(Items from a data source)

BEGIN

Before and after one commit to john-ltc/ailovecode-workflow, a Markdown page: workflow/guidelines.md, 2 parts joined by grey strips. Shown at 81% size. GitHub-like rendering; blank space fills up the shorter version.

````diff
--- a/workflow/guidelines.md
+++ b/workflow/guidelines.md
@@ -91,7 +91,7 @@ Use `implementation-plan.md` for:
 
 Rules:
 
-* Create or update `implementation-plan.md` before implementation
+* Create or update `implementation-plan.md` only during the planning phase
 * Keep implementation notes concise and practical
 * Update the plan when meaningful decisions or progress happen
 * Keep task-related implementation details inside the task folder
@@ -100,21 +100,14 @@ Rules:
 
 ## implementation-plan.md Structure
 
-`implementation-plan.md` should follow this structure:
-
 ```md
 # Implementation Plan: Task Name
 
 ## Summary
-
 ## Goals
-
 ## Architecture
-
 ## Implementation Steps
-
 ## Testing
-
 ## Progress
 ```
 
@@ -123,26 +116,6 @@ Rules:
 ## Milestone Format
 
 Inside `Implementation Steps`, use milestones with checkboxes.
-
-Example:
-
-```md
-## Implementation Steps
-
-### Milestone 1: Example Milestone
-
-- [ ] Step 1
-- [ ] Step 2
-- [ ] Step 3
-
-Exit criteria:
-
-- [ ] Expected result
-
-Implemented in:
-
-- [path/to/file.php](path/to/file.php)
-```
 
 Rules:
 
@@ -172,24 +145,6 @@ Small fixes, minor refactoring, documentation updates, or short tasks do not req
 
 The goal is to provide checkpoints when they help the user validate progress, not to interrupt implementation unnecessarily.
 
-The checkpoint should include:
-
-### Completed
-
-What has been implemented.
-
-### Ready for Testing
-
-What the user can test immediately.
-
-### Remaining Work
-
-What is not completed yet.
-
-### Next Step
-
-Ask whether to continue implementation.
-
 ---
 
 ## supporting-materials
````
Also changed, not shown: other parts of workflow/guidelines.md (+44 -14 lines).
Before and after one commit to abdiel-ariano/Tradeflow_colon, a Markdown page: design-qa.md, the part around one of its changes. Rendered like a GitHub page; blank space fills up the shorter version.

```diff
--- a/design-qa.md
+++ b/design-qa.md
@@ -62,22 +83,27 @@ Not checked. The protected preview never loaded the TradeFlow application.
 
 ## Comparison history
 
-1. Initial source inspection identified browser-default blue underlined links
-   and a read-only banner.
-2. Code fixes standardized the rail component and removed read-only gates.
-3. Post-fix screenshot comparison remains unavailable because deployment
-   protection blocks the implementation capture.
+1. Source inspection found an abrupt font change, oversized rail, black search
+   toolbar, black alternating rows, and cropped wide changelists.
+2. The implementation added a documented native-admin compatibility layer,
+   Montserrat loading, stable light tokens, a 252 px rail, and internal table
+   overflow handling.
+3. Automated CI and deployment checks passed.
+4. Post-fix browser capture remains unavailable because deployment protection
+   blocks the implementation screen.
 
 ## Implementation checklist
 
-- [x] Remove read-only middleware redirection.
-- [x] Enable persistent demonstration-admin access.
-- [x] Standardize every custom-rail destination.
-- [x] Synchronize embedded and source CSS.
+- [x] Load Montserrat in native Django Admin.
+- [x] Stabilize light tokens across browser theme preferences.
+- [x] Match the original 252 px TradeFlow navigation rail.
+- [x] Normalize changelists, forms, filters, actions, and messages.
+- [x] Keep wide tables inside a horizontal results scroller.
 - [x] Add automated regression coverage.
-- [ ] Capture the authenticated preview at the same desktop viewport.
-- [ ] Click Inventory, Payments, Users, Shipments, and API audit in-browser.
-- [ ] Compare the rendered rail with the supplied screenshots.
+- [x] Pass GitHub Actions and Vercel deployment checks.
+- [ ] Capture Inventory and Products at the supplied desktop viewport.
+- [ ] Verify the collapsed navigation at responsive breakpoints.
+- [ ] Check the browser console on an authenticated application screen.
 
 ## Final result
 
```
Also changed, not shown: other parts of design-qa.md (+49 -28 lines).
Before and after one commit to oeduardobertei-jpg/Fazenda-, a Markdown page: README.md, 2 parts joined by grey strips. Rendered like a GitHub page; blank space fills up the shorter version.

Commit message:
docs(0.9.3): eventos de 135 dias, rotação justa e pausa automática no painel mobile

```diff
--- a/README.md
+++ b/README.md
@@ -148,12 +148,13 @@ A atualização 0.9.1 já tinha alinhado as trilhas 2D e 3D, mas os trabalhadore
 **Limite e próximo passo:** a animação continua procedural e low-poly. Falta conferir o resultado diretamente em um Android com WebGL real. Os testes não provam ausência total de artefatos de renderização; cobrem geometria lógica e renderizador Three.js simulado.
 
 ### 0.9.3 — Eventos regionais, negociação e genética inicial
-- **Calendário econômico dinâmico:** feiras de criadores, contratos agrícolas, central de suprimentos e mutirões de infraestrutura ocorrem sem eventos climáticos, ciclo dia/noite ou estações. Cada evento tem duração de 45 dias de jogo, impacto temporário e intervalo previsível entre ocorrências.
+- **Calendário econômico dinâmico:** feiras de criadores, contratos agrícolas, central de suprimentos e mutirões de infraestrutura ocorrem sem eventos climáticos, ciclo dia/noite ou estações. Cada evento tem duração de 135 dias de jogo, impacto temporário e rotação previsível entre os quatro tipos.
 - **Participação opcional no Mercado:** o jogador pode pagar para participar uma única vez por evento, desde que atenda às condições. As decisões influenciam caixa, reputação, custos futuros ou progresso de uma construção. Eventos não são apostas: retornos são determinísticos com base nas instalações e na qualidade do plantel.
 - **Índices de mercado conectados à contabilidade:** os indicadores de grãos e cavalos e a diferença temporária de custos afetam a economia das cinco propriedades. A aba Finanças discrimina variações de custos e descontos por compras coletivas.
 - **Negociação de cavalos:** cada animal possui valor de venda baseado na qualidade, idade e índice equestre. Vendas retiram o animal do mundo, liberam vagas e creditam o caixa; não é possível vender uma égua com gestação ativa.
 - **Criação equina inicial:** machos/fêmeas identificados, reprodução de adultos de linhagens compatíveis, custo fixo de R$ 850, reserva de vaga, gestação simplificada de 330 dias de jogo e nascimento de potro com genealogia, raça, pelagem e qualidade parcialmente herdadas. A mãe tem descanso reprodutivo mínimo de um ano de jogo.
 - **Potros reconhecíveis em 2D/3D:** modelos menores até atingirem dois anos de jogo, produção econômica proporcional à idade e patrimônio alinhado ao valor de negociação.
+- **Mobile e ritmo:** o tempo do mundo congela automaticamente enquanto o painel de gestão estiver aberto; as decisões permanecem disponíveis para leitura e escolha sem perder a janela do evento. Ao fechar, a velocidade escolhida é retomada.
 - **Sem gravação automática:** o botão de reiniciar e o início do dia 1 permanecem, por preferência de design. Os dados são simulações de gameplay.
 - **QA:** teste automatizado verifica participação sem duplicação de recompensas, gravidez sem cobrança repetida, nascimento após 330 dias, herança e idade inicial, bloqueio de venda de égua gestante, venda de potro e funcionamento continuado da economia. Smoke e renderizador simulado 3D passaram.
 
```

END

- **Task details**
From the first line through the last, repeat the entries exactly.

- **Task response**
Before and after one commit to john-ltc/ailovecode-workflow, a Markdown page: workflow/guidelines.md, 2 parts joined by grey strips. Shown at 81% size. GitHub-like rendering; blank space fills up the shorter version.

````diff
--- a/workflow/guidelines.md
+++ b/workflow/guidelines.md
@@ -91,7 +91,7 @@ Use `implementation-plan.md` for:
 
 Rules:
 
-* Create or update `implementation-plan.md` before implementation
+* Create or update `implementation-plan.md` only during the planning phase
 * Keep implementation notes concise and practical
 * Update the plan when meaningful decisions or progress happen
 * Keep task-related implementation details inside the task folder
@@ -100,21 +100,14 @@ Rules:
 
 ## implementation-plan.md Structure
 
-`implementation-plan.md` should follow this structure:
-
 ```md
 # Implementation Plan: Task Name
 
 ## Summary
-
 ## Goals
-
 ## Architecture
-
 ## Implementation Steps
-
 ## Testing
-
 ## Progress
 ```
 
@@ -123,26 +116,6 @@ Rules:
 ## Milestone Format
 
 Inside `Implementation Steps`, use milestones with checkboxes.
-
-Example:
-
-```md
-## Implementation Steps
-
-### Milestone 1: Example Milestone
-
-- [ ] Step 1
-- [ ] Step 2
-- [ ] Step 3
-
-Exit criteria:
-
-- [ ] Expected result
-
-Implemented in:
-
-- [path/to/file.php](path/to/file.php)
-```
 
 Rules:
 
@@ -172,24 +145,6 @@ Small fixes, minor refactoring, documentation updates, or short tasks do not req
 
 The goal is to provide checkpoints when they help the user validate progress, not to interrupt implementation unnecessarily.
 
-The checkpoint should include:
-
-### Completed
-
-What has been implemented.
-
-### Ready for Testing
-
-What the user can test immediately.
-
-### Remaining Work
-
-What is not completed yet.
-
-### Next Step
-
-Ask whether to continue implementation.
-
 ---
 
 ## supporting-materials
````
Also changed, not shown: other parts of workflow/guidelines.md (+44 -14 lines).
Before and after one commit to abdiel-ariano/Tradeflow_colon, a Markdown page: design-qa.md, the part around one of its changes. Rendered like a GitHub page; blank space fills up the shorter version.

```diff
--- a/design-qa.md
+++ b/design-qa.md
@@ -62,22 +83,27 @@ Not checked. The protected preview never loaded the TradeFlow application.
 
 ## Comparison history
 
-1. Initial source inspection identified browser-default blue underlined links
-   and a read-only banner.
-2. Code fixes standardized the rail component and removed read-only gates.
-3. Post-fix screenshot comparison remains unavailable because deployment
-   protection blocks the implementation capture.
+1. Source inspection found an abrupt font change, oversized rail, black search
+   toolbar, black alternating rows, and cropped wide changelists.
+2. The implementation added a documented native-admin compatibility layer,
+   Montserrat loading, stable light tokens, a 252 px rail, and internal table
+   overflow handling.
+3. Automated CI and deployment checks passed.
+4. Post-fix browser capture remains unavailable because deployment protection
+   blocks the implementation screen.
 
 ## Implementation checklist
 
-- [x] Remove read-only middleware redirection.
-- [x] Enable persistent demonstration-admin access.
-- [x] Standardize every custom-rail destination.
-- [x] Synchronize embedded and source CSS.
+- [x] Load Montserrat in native Django Admin.
+- [x] Stabilize light tokens across browser theme preferences.
+- [x] Match the original 252 px TradeFlow navigation rail.
+- [x] Normalize changelists, forms, filters, actions, and messages.
+- [x] Keep wide tables inside a horizontal results scroller.
 - [x] Add automated regression coverage.
-- [ ] Capture the authenticated preview at the same desktop viewport.
-- [ ] Click Inventory, Payments, Users, Shipments, and API audit in-browser.
-- [ ] Compare the rendered rail with the supplied screenshots.
+- [x] Pass GitHub Actions and Vercel deployment checks.
+- [ ] Capture Inventory and Products at the supplied desktop viewport.
+- [ ] Verify the collapsed navigation at responsive breakpoints.
+- [ ] Check the browser console on an authenticated application screen.
 
 ## Final result
 
```
Also changed, not shown: other parts of design-qa.md (+49 -28 lines).
Before and after one commit to oeduardobertei-jpg/Fazenda-, a Markdown page: README.md, 2 parts joined by grey strips. Rendered like a GitHub page; blank space fills up the shorter version.

Commit message:
docs(0.9.3): eventos de 135 dias, rotação justa e pausa automática no painel mobile

```diff
--- a/README.md
+++ b/README.md
@@ -148,12 +148,13 @@ A atualização 0.9.1 já tinha alinhado as trilhas 2D e 3D, mas os trabalhadore
 **Limite e próximo passo:** a animação continua procedural e low-poly. Falta conferir o resultado diretamente em um Android com WebGL real. Os testes não provam ausência total de artefatos de renderização; cobrem geometria lógica e renderizador Three.js simulado.
 
 ### 0.9.3 — Eventos regionais, negociação e genética inicial
-- **Calendário econômico dinâmico:** feiras de criadores, contratos agrícolas, central de suprimentos e mutirões de infraestrutura ocorrem sem eventos climáticos, ciclo dia/noite ou estações. Cada evento tem duração de 45 dias de jogo, impacto temporário e intervalo previsível entre ocorrências.
+- **Calendário econômico dinâmico:** feiras de criadores, contratos agrícolas, central de suprimentos e mutirões de infraestrutura ocorrem sem eventos climáticos, ciclo dia/noite ou estações. Cada evento tem duração de 135 dias de jogo, impacto temporário e rotação previsível entre os quatro tipos.
 - **Participação opcional no Mercado:** o jogador pode pagar para participar uma única vez por evento, desde que atenda às condições. As decisões influenciam caixa, reputação, custos futuros ou progresso de uma construção. Eventos não são apostas: retornos são determinísticos com base nas instalações e na qualidade do plantel.
 - **Índices de mercado conectados à contabilidade:** os indicadores de grãos e cavalos e a diferença temporária de custos afetam a economia das cinco propriedades. A aba Finanças discrimina variações de custos e descontos por compras coletivas.
 - **Negociação de cavalos:** cada animal possui valor de venda baseado na qualidade, idade e índice equestre. Vendas retiram o animal do mundo, liberam vagas e creditam o caixa; não é possível vender uma égua com gestação ativa.
 - **Criação equina inicial:** machos/fêmeas identificados, reprodução de adultos de linhagens compatíveis, custo fixo de R$ 850, reserva de vaga, gestação simplificada de 330 dias de jogo e nascimento de potro com genealogia, raça, pelagem e qualidade parcialmente herdadas. A mãe tem descanso reprodutivo mínimo de um ano de jogo.
 - **Potros reconhecíveis em 2D/3D:** modelos menores até atingirem dois anos de jogo, produção econômica proporcional à idade e patrimônio alinhado ao valor de negociação.
+- **Mobile e ritmo:** o tempo do mundo congela automaticamente enquanto o painel de gestão estiver aberto; as decisões permanecem disponíveis para leitura e escolha sem perder a janela do evento. Ao fechar, a velocidade escolhida é retomada.
 - **Sem gravação automática:** o botão de reiniciar e o início do dia 1 permanecem, por preferência de design. Os dados são simulações de gameplay.
 - **QA:** teste automatizado verifica participação sem duplicação de recompensas, gravidez sem cobrança repetida, nascimento após 330 dias, herança e idade inicial, bloqueio de venda de égua gestante, venda de potro e funcionamento continuado da economia. Smoke e renderizador simulado 3D passaram.
 
```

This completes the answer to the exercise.